3. For comparison purposes, the pertinent analogous provisions are as follows.

Aggravated assault under 11 Y.S.C. 207: "Every person who attempts to cause serious bodily injury to another or causes serious bodily injury intentionally, knowingly, or recklessly under circumstances showing extreme indifference to the value of human life, shall be guilty of aggravated assault."

Aggravated assault under 11 F.S.M.C. 916: "A person commits an offense of aggravated assault if he causes serious bodily injury to another intentionally, knowingly, or recklessly under circumstances showing extreme indifference to the value of human life."

Serious bodily injury under 11 Y.S.C. 201(c): "'Serious bodily injury means bodily injury which creates a substantial risk of death or which causes serious, or permanent disfigurement, or protracted loss or impairment of the function of any bodily member or organ."

Serious bodily injury under 11 F.S.M.C. 914(1): "'Serious bodily injury means bodily injury which creates a high probability of death or which causes serious permanent disfigurement or which causes a permanent or protracted loss or impairment of the function of any bodily member or organ, or other bodily injury of like severity."

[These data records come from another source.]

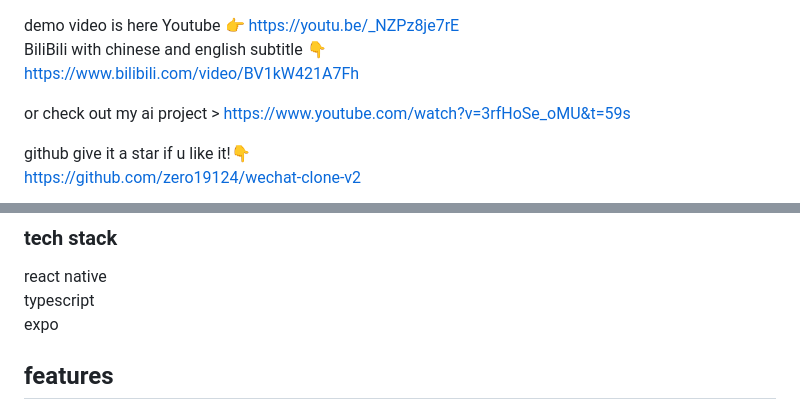
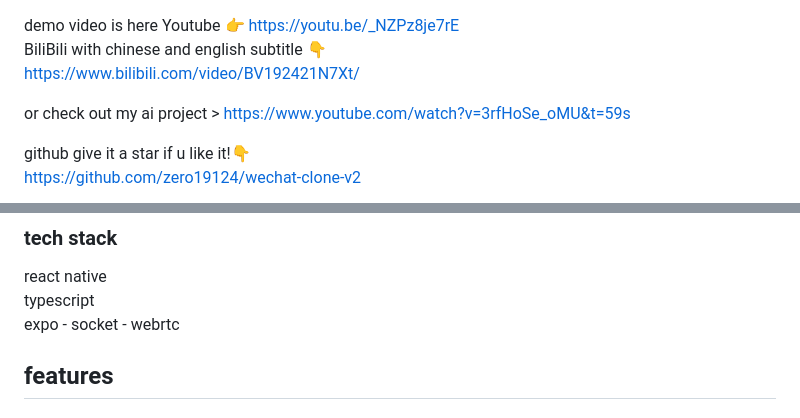
Before and after one commit to zero19124/wechat-clone-v2, a Markdown page: README.md, 2 parts joined by grey strips. GitHub-like rendering.

```diff
--- a/README.md
+++ b/README.md
@@ -2,7 +2,7 @@ demo video is here
 Youtube 👉 https://youtu.be/_NZPz8je7rE
 <br>
 BiliBili with chinese and english subtitle 👇 <br>
-https://www.bilibili.com/video/BV1kW421A7Fh
+https://www.bilibili.com/video/BV192421N7Xt/
 
 or check out my ai project >
 https://www.youtube.com/watch?v=3rfHoSe_oMU&t=59s<br>
@@ -25,7 +25,7 @@ https://github.com/zero19124/wechat-clone-v2
 
 react native<br>
 typescript<br>
-expo<br>
+expo - socket - webrtc<br>
 
 ## features
 
```
Also changed, not shown: deploy.md (+3 -1 lines), assets/bella.png (added), 5 other files.
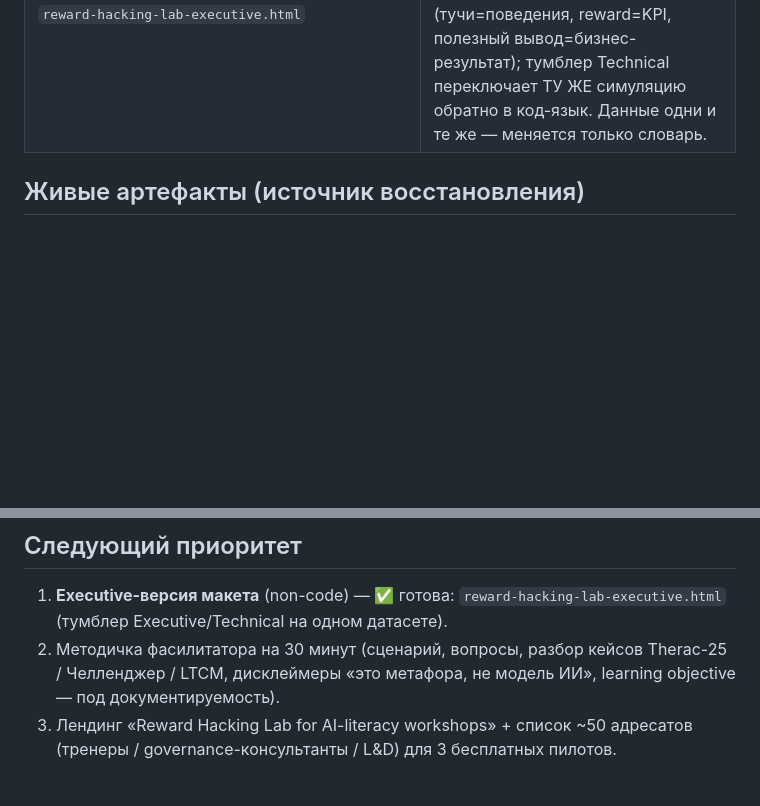
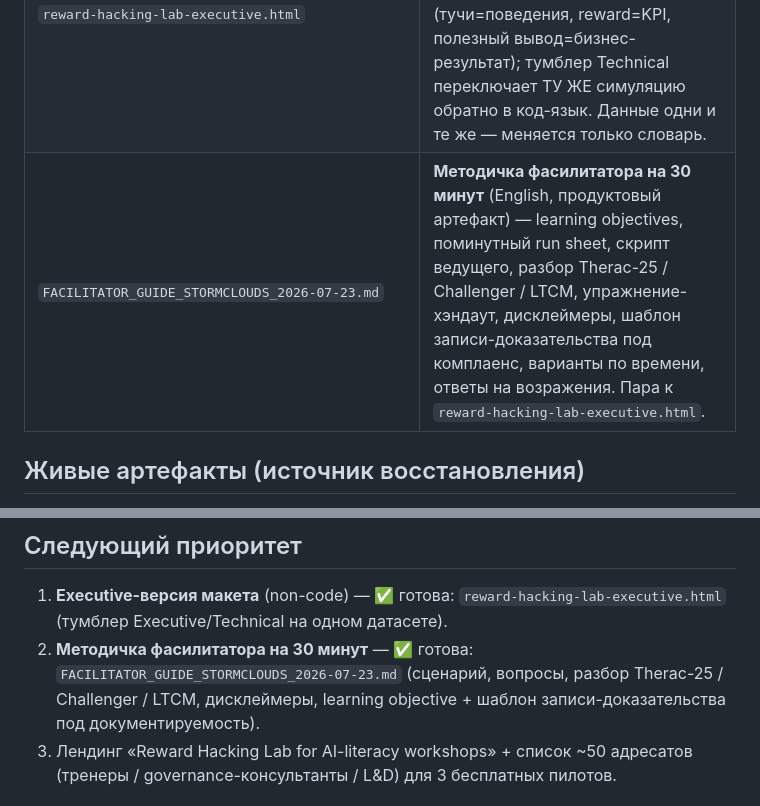
Before and after one commit to Rus1978Rus/StormClouds, a Markdown page: research/README.md, 2 parts joined by grey strips. Drawn GitHub-style; blank space fills up the shorter version.

```diff
--- a/research/README.md
+++ b/research/README.md
@@ -18,6 +18,7 @@
 | `RAW_REVIEWS_STORMCLOUDS_AI_MARKET_2026-07-23.md` | Полные ответы 3 семейств (Kimi, GPT, Qwen) + сведение по прогону #2. |
 | `reward-hacking-lab.html` | Макет продукта «Reward Hacking Lab» (восстановлен через WebFetch, оригинальный артефакт 149ae858, без изменений). |
 | `reward-hacking-lab-executive.html` | **Executive-версия макета** (non-code) — тот же макет + переключатель аудитории «Executive ⇄ Technical». По умолчанию Executive (тучи=поведения, reward=KPI, полезный вывод=бизнес-результат); тумблер Technical переключает ТУ ЖЕ симуляцию обратно в код-язык. Данные одни и те же — меняется только словарь. |
+| `FACILITATOR_GUIDE_STORMCLOUDS_2026-07-23.md` | **Методичка фасилитатора на 30 минут** (English, продуктовый артефакт) — learning objectives, поминутный run sheet, скрипт ведущего, разбор Therac-25 / Challenger / LTCM, упражнение-хэндаут, дисклеймеры, шаблон записи-доказательства под комплаенс, варианты по времени, ответы на возражения. Пара к `reward-hacking-lab-executive.html`. |
 
 ## Живые артефакты (источник восстановления)
 
@@ -52,9 +53,10 @@
 
 1. **Executive-версия макета** (non-code) — ✅ готова: `reward-hacking-lab-executive.html`
    (тумблер Executive/Technical на одном датасете).
-2. Методичка фасилитатора на 30 минут (сценарий, вопросы, разбор кейсов
-   Therac-25 / Челленджер / LTCM, дисклеймеры «это метафора, не модель ИИ»,
-   learning objective — под документируемость).
+2. **Методичка фасилитатора на 30 минут** — ✅ готова:
+   `FACILITATOR_GUIDE_STORMCLOUDS_2026-07-23.md`
+   (сценарий, вопросы, разбор Therac-25 / Challenger / LTCM, дисклеймеры,
+   learning objective + шаблон записи-доказательства под документируемость).
 3. Лендинг «Reward Hacking Lab for AI-literacy workshops» + список ~50
    адресатов (тренеры / governance-консультанты / L&D) для 3 бесплатных пилотов.
 
```
Also changed, not shown: research/FACILITATOR_GUIDE_STORMCLOUDS_2026-07-23.md (added, +229 -0 lines).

We note that the definition of "serious bodily injury" appears to be taken from the Model Penal Code, which specifies "serious, permanent disfigurement" as opposed to the "serious, or permanent disfigurement" found in the Yap statute. The FSM statute also specifies "serious permanent disfigurement." A synonym for "disfigure" is "deface," which in turn is defined as "to destroy or mar the face or external appearance of," Websters Third New International Dictionary 649, 590 (1965). Thus "disfigurement" implies permanence, and for purposes of discussing the Yap and FSM statutory provisions we do not see a material distinction between "serious, or permanent disfigurement," and "serious permanent disfigurement."